“Did they catch who did it?”
“It was some men from Kano State. They fled into the hills and the villagers tracked them down. They butchered one of the men, put his body parts into a bag, and took it down and turned it in to the CGI, the security forces. Some they burned. Some they turned over alive. They were making a statement, this is what you’ll get if you do it again.”
“I guess that would serve as a deterrent.”
“But it never is. One violent act precipitates a retaliatory act. It only escalates. It’s interesting. I have a workshop in the villages with the youth two weeks after I get back, peacemaking and conflict resolution.”
“Are you going to discuss what happened?”
“It’s not a matter of discussing it. I can talk about it. I just can’t say, what you did is wrong. If I did, I’d lose them in a second.”
“It’s a little ironic that when we need peacemaking most is when it’s impossible to talk about.”

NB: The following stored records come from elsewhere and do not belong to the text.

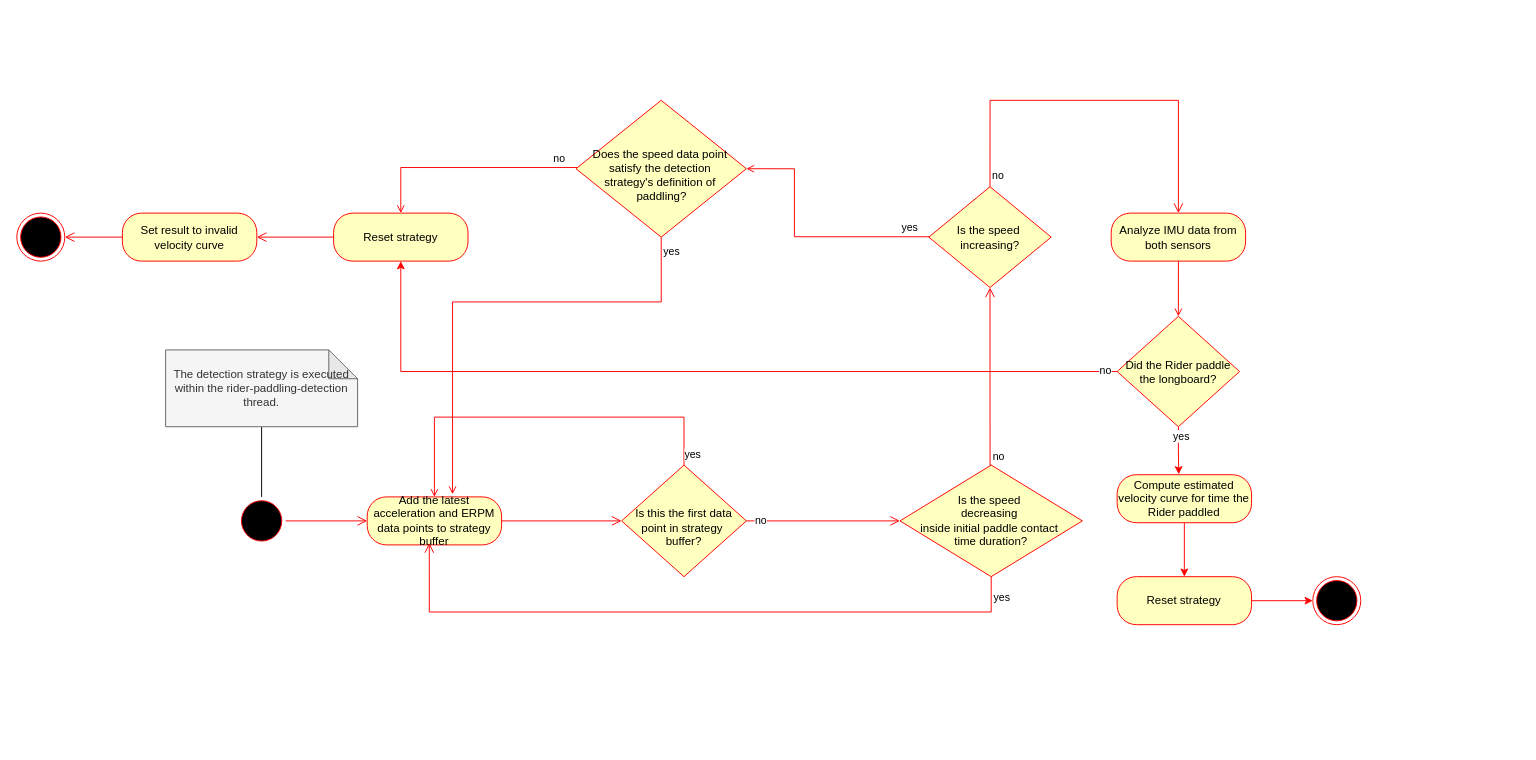
Before: diagrams/Paddling Detection Strategy Activity Diagram.drawio in bobacktech/bionic-boarder, a draw.io diagram. Source tidied: cells renumbered, new cells numbered last; positions are measured from the earlier drawing's top-left corner, leaving out a move shared by most shapes. Both pictures are drawn from the tidied source at 96%, with x=0, y=0 at pixel (16, 100).
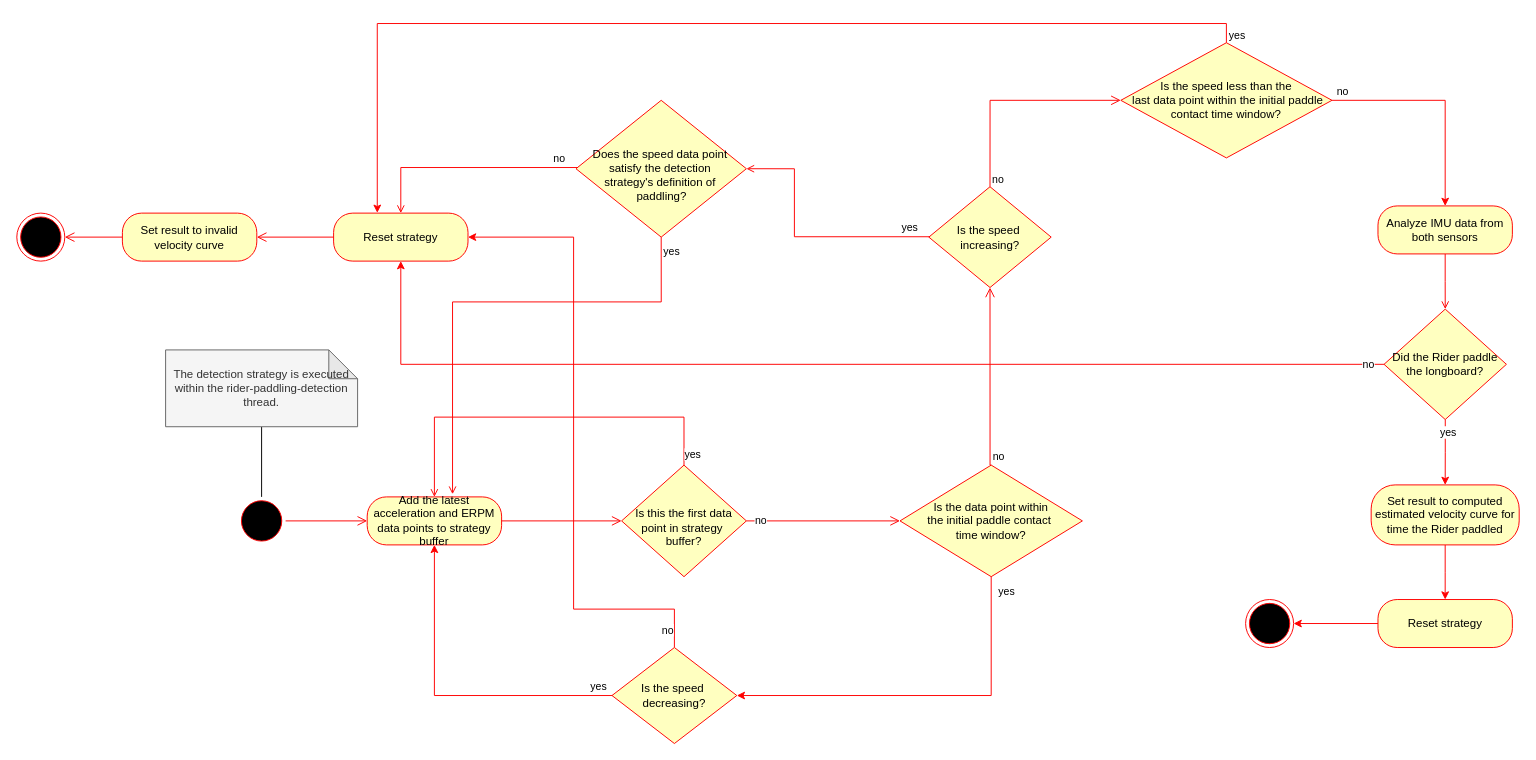
The same diagram, later.

Commit message:
BB-69: Finalized the detection activity diagram logic, for now.

The change refers to these unchanged cells:
```xml
<mxCell id="3" value="&lt;font style=&quot;color: rgb(0, 0, 0);&quot;&gt;Add the latest acceleration and ERPM data points to strategy buffer&lt;/font&gt;" style="rounded=1;whiteSpace=wrap;html=1;arcSize=40;fontColor=#000000;fillColor=#ffffc0;strokeColor=#ff0000;labelBackgroundColor=none;" parent="1" vertex="1">
  <mxGeometry x="365" y="413.1" width="140" height="50" as="geometry" />
</mxCell>
<mxCell id="19" value="&lt;font color=&quot;#000000&quot;&gt;Is the speed&amp;nbsp;&lt;/font&gt;&lt;div&gt;&lt;font color=&quot;#000000&quot;&gt;increasing&lt;/font&gt;&lt;span style=&quot;background-color: transparent; color: rgb(0, 0, 0);&quot;&gt;?&lt;/span&gt;&lt;/div&gt;" style="rhombus;whiteSpace=wrap;html=1;fontColor=#000000;fillColor=#ffffc0;strokeColor=#ff0000;labelBackgroundColor=none;" parent="1" vertex="1">
  <mxGeometry x="950" y="90" width="127.5" height="105" as="geometry" />
</mxCell>
<mxCell id="22" value="&lt;font style=&quot;color: rgb(0, 0, 0);&quot;&gt;Reset strategy&lt;/font&gt;" style="rounded=1;whiteSpace=wrap;html=1;arcSize=40;fontColor=#000000;fillColor=#ffffc0;strokeColor=#ff0000;labelBackgroundColor=none;" parent="1" vertex="1">
  <mxGeometry x="330" y="117.5" width="140" height="50" as="geometry" />
</mxCell>
```

Change to the diagram source:
```diff
@@
-    <mxCell id="4" value="&lt;font color=&quot;#000000&quot;&gt;Is the speed&amp;nbsp;&lt;/font&gt;&lt;div&gt;&lt;font color=&quot;#000000&quot;&gt;decreasing&amp;nbsp;&lt;/font&gt;&lt;div&gt;&lt;font color=&quot;#000000&quot;&gt;inside&amp;nbsp;&lt;/font&gt;&lt;font style=&quot;background-color: transparent;&quot; color=&quot;#000000&quot;&gt;initial paddle&amp;nbsp;&lt;/font&gt;&lt;span style=&quot;background-color: transparent; color: rgb(0, 0, 0);&quot;&gt;contact&amp;nbsp;&lt;/span&gt;&lt;div&gt;&lt;font color=&quot;#000000&quot;&gt;time duration?&lt;/font&gt;&lt;/div&gt;&lt;/div&gt;&lt;/div&gt;" style="rhombus;whiteSpace=wrap;html=1;fontColor=#000000;fillColor=#ffffc0;strokeColor=#ff0000;labelBackgroundColor=none;" parent="1" vertex="1">
+    <mxCell id="4" value="&lt;font color=&quot;#000000&quot;&gt;Is the data point within&lt;/font&gt;&lt;div&gt;&lt;font color=&quot;#000000&quot;&gt;the initial paddle contact&amp;nbsp;&lt;/font&gt;&lt;div&gt;&lt;font color=&quot;#000000&quot;&gt;time window&lt;/font&gt;&lt;span style=&quot;color: rgb(0, 0, 0); background-color: transparent;&quot;&gt;?&lt;/span&gt;&lt;/div&gt;&lt;/div&gt;" style="rhombus;whiteSpace=wrap;html=1;fontColor=#000000;fillColor=#ffffc0;strokeColor=#ff0000;labelBackgroundColor=none;" parent="1" vertex="1">
       <mxGeometry x="920" y="380" width="190" height="116.2" as="geometry" />
     </mxCell>
@@
-    <mxCell id="10" style="edgeStyle=orthogonalEdgeStyle;html=1;verticalAlign=bottom;endArrow=open;endSize=8;strokeColor=#ff0000;rounded=0;exitX=0.5;exitY=1;exitDx=0;exitDy=0;entryX=0.462;entryY=0.961;entryDx=0;entryDy=0;entryPerimeter=0;" parent="1" edge="1" source="4" target="3">
-      <mxGeometry relative="1" as="geometry">
-        <Array as="points">
-          <mxPoint x="1015" y="533" />
-          <mxPoint x="430" y="533" />
-        </Array>
-      </mxGeometry>
-    </mxCell>
-    <mxCell id="11" value="yes" style="edgeLabel;html=1;align=center;verticalAlign=middle;" parent="10" vertex="1">
-      <mxGeometry x="-0.94" y="1" relative="1" as="geometry">
-        <mxPoint x="9" as="offset" />
-      </mxGeometry>
-    </mxCell>
@@
     <mxCell id="17" style="ellipse;html=1;shape=endState;fillColor=#000000;strokeColor=#ff0000;" parent="1" vertex="1">
-      <mxGeometry x="1350" y="496.2" width="50" height="50" as="geometry" />
+      <mxGeometry x="1280" y="520" width="50" height="50" as="geometry" />
     </mxCell>
@@
-    <mxCell id="29" style="edgeStyle=orthogonalEdgeStyle;html=1;verticalAlign=bottom;endArrow=open;endSize=8;strokeColor=#ff0000;rounded=0;exitX=0.5;exitY=0;exitDx=0;exitDy=0;entryX=0.5;entryY=0;entryDx=0;entryDy=0;" parent="1" edge="1" source="19" target="31">
+    <mxCell id="29" style="edgeStyle=orthogonalEdgeStyle;html=1;verticalAlign=bottom;endArrow=open;endSize=8;strokeColor=#ff0000;rounded=0;exitX=0.5;exitY=0;exitDx=0;exitDy=0;entryX=0;entryY=0.5;entryDx=0;entryDy=0;" parent="1" edge="1" source="19" target="52">
       <mxGeometry relative="1" as="geometry">
         <Array as="points">
           <mxPoint x="1014" />
-          <mxPoint x="1210" />
         </Array>
       </mxGeometry>
     </mxCell>
@@
     <mxCell id="31" value="&lt;font color=&quot;#000000&quot;&gt;Analyze IMU data from&lt;/font&gt;&lt;div&gt;&lt;font color=&quot;#000000&quot;&gt;both sensors&lt;/font&gt;&lt;/div&gt;" style="rounded=1;whiteSpace=wrap;html=1;arcSize=40;fontColor=#000000;fillColor=#ffffc0;strokeColor=#ff0000;labelBackgroundColor=none;" parent="1" vertex="1">
-      <mxGeometry x="1140" y="117.5" width="140" height="50" as="geometry" />
+      <mxGeometry x="1417.9" y="110" width="140" height="50" as="geometry" />
     </mxCell>
@@
     <mxCell id="35" value="&lt;font color=&quot;#000000&quot;&gt;Did the Rider paddle the longboard?&lt;/font&gt;" style="rhombus;whiteSpace=wrap;html=1;fontColor=#000000;fillColor=#ffffc0;strokeColor=#ff0000;labelBackgroundColor=none;" parent="1" vertex="1">
-      <mxGeometry x="1146.2" y="225" width="127.5" height="115" as="geometry" />
+      <mxGeometry x="1424.2" y="217.5" width="127.5" height="115" as="geometry" />
     </mxCell>
@@
-    <mxCell id="38" style="edgeStyle=orthogonalEdgeStyle;rounded=0;jettySize=auto;html=1;entryX=0;entryY=0.5;entryDx=0;entryDy=0;strokeColor=#FF0000;" parent="1" edge="1" source="39" target="17">
+    <mxCell id="38" style="edgeStyle=orthogonalEdgeStyle;shape=connector;rounded=0;jettySize=auto;html=1;strokeColor=#FF0000;align=center;verticalAlign=middle;fontFamily=Helvetica;fontSize=11;fontColor=default;labelBackgroundColor=default;endArrow=classic;" parent="1" edge="1" source="39" target="17">
       <mxGeometry relative="1" as="geometry" />
     </mxCell>
     <mxCell id="39" value="&lt;font style=&quot;color: rgb(0, 0, 0);&quot;&gt;Reset strategy&lt;/font&gt;" style="rounded=1;whiteSpace=wrap;html=1;arcSize=40;fontColor=#000000;fillColor=#ffffc0;strokeColor=#ff0000;labelBackgroundColor=none;" parent="1" vertex="1">
-      <mxGeometry x="1146.2" y="496.2" width="140" height="50" as="geometry" />
+      <mxGeometry x="1417.9" y="520" width="140" height="50" as="geometry" />
     </mxCell>
@@
-    <mxCell id="41" value="&lt;font style=&quot;color: rgb(0, 0, 0);&quot;&gt;Compute estimated velocity curve for time the Rider paddled&lt;/font&gt;" style="rounded=1;whiteSpace=wrap;html=1;arcSize=40;fontColor=#000000;fillColor=#ffffc0;strokeColor=#ff0000;labelBackgroundColor=none;" parent="1" vertex="1">
-      <mxGeometry x="1146.2" y="390" width="140" height="50" as="geometry" />
+    <mxCell id="41" value="&lt;font style=&quot;color: rgb(0, 0, 0);&quot;&gt;Set result to computed estimated velocity curve for time the Rider paddled&lt;/font&gt;" style="rounded=1;whiteSpace=wrap;html=1;arcSize=40;fontColor=#000000;fillColor=#ffffc0;strokeColor=#ff0000;labelBackgroundColor=none;" parent="1" vertex="1">
+      <mxGeometry x="1410.8" y="400.6" width="154.2" height="62.5" as="geometry" />
     </mxCell>
-    <mxCell id="42" style="edgeStyle=orthogonalEdgeStyle;rounded=0;jettySize=auto;html=1;entryX=0.458;entryY=-0.008;entryDx=0;entryDy=0;entryPerimeter=0;strokeColor=#FF0000;" parent="1" edge="1" source="35" target="41">
+    <mxCell id="42" style="edgeStyle=orthogonalEdgeStyle;rounded=0;jettySize=auto;html=1;entryX=0.5;entryY=0;entryDx=0;entryDy=0;strokeColor=#FF0000;" parent="1" edge="1" source="35" target="41">
       <mxGeometry relative="1" as="geometry" />
     </mxCell>
@@
+    <mxCell id="44" style="edgeStyle=orthogonalEdgeStyle;rounded=0;jettySize=auto;html=1;entryX=0.5;entryY=1;entryDx=0;entryDy=0;strokeColor=#FF0000;" parent="1" edge="1" source="48" target="3">
+      <mxGeometry relative="1" as="geometry" />
+    </mxCell>
+    <mxCell id="45" value="yes" style="edgeLabel;html=1;align=center;verticalAlign=middle;fontFamily=Helvetica;fontSize=11;fontColor=default;labelBackgroundColor=default;" parent="44" vertex="1">
+      <mxGeometry x="-0.91" relative="1" as="geometry">
+        <mxPoint y="-10" as="offset" />
+      </mxGeometry>
+    </mxCell>
+    <mxCell id="46" style="edgeStyle=orthogonalEdgeStyle;shape=connector;rounded=0;jettySize=auto;html=1;strokeColor=#FF0000;align=center;verticalAlign=middle;fontFamily=Helvetica;fontSize=11;fontColor=default;labelBackgroundColor=default;endArrow=classic;entryX=1;entryY=0.5;entryDx=0;entryDy=0;" parent="1" edge="1" source="48" target="22">
+      <mxGeometry relative="1" as="geometry">
+        <Array as="points">
+          <mxPoint x="685" y="530" />
+          <mxPoint x="580" y="530" />
+          <mxPoint x="580" y="143" />
+        </Array>
+      </mxGeometry>
+    </mxCell>
+    <mxCell id="47" value="no" style="edgeLabel;html=1;align=center;verticalAlign=middle;fontFamily=Helvetica;fontSize=11;fontColor=default;labelBackgroundColor=default;" parent="46" vertex="1">
+      <mxGeometry x="-0.82" relative="1" as="geometry">
+        <mxPoint x="10" y="21" as="offset" />
+      </mxGeometry>
+    </mxCell>
+    <mxCell id="48" value="&lt;font color=&quot;#000000&quot;&gt;Is the speed&amp;nbsp;&lt;/font&gt;&lt;div&gt;&lt;font color=&quot;#000000&quot;&gt;decreasing&lt;/font&gt;&lt;span style=&quot;color: rgb(0, 0, 0); background-color: transparent;&quot;&gt;?&lt;/span&gt;&lt;/div&gt;" style="rhombus;whiteSpace=wrap;html=1;fontColor=#000000;fillColor=#ffffc0;strokeColor=#ff0000;labelBackgroundColor=none;" parent="1" vertex="1">
+      <mxGeometry x="620" y="570" width="130" height="100" as="geometry" />
+    </mxCell>
+    <mxCell id="49" style="edgeStyle=orthogonalEdgeStyle;rounded=0;jettySize=auto;html=1;strokeColor=#FF0000;exitX=0.5;exitY=1;exitDx=0;exitDy=0;entryX=1;entryY=0.5;entryDx=0;entryDy=0;" parent="1" edge="1" source="4" target="48">
+      <mxGeometry relative="1" as="geometry">
+        <Array as="points">
+          <mxPoint x="1015" y="620" />
+          <mxPoint x="750" y="620" />
+        </Array>
+      </mxGeometry>
+    </mxCell>
+    <mxCell id="11" value="yes" style="edgeLabel;html=1;align=center;verticalAlign=middle;" parent="49" vertex="1">
+      <mxGeometry x="-0.61" y="2" relative="1" as="geometry">
+        <mxPoint x="13" y="-61" as="offset" />
+      </mxGeometry>
+    </mxCell>
+    <mxCell id="50" style="edgeStyle=orthogonalEdgeStyle;shape=connector;rounded=0;jettySize=auto;html=1;entryX=0.5;entryY=0;entryDx=0;entryDy=0;strokeColor=#FF0000;align=center;verticalAlign=middle;fontFamily=Helvetica;fontSize=11;fontColor=default;labelBackgroundColor=default;endArrow=classic;" parent="1" edge="1" source="52" target="31">
+      <mxGeometry relative="1" as="geometry" />
+    </mxCell>
+    <mxCell id="51" value="no" style="edgeLabel;html=1;align=center;verticalAlign=middle;fontFamily=Helvetica;fontSize=11;fontColor=default;labelBackgroundColor=default;" parent="50" vertex="1">
+      <mxGeometry x="-0.85" y="-1" relative="1" as="geometry">
+        <mxPoint x="-7" y="-11" as="offset" />
+      </mxGeometry>
+    </mxCell>
+    <mxCell id="52" value="&lt;font color=&quot;#000000&quot;&gt;Is the speed less than the&lt;/font&gt;&lt;div&gt;&lt;font color=&quot;#000000&quot;&gt;&amp;nbsp;last data point within the initial paddle contact time window?&lt;/font&gt;&lt;/div&gt;" style="rhombus;whiteSpace=wrap;html=1;fontColor=#000000;fillColor=#ffffc0;strokeColor=#ff0000;labelBackgroundColor=none;" parent="1" vertex="1">
+      <mxGeometry x="1150" y="-60" width="220" height="120" as="geometry" />
+    </mxCell>
+    <mxCell id="53" style="edgeStyle=orthogonalEdgeStyle;shape=connector;rounded=0;jettySize=auto;html=1;entryX=0.325;entryY=-0.007;entryDx=0;entryDy=0;entryPerimeter=0;strokeColor=#FF0000;align=center;verticalAlign=middle;fontFamily=Helvetica;fontSize=11;fontColor=default;labelBackgroundColor=default;endArrow=classic;" parent="1" edge="1" source="52" target="22">
+      <mxGeometry relative="1" as="geometry">
+        <Array as="points">
+          <mxPoint x="1260" y="-80" />
+          <mxPoint x="376" y="-80" />
+        </Array>
+      </mxGeometry>
+    </mxCell>
+    <mxCell id="54" value="yes" style="edgeLabel;html=1;align=center;verticalAlign=middle;fontFamily=Helvetica;fontSize=11;fontColor=default;labelBackgroundColor=default;" parent="53" vertex="1">
+      <mxGeometry x="-0.98" relative="1" as="geometry">
+        <mxPoint x="10" y="3" as="offset" />
+      </mxGeometry>
+    </mxCell>
```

“It’s a habit of thought, a process. Not a sudden conversion. That’s what we’re trying to create. Look at your own country. All gung ho to bomb Syria. When there’s no proof Assad used chemical weapons. Assad is not a stupid man. Why would he risk that kind of retaliation? It’s a set-up.”
On the radio I hear a snippet of Kerry’s speech, our country’s resolve, blah blah. Pull up a ship and blast a few cruise missiles. That’s credibility for you.
Blessed are the peacemakers whistling in the wind.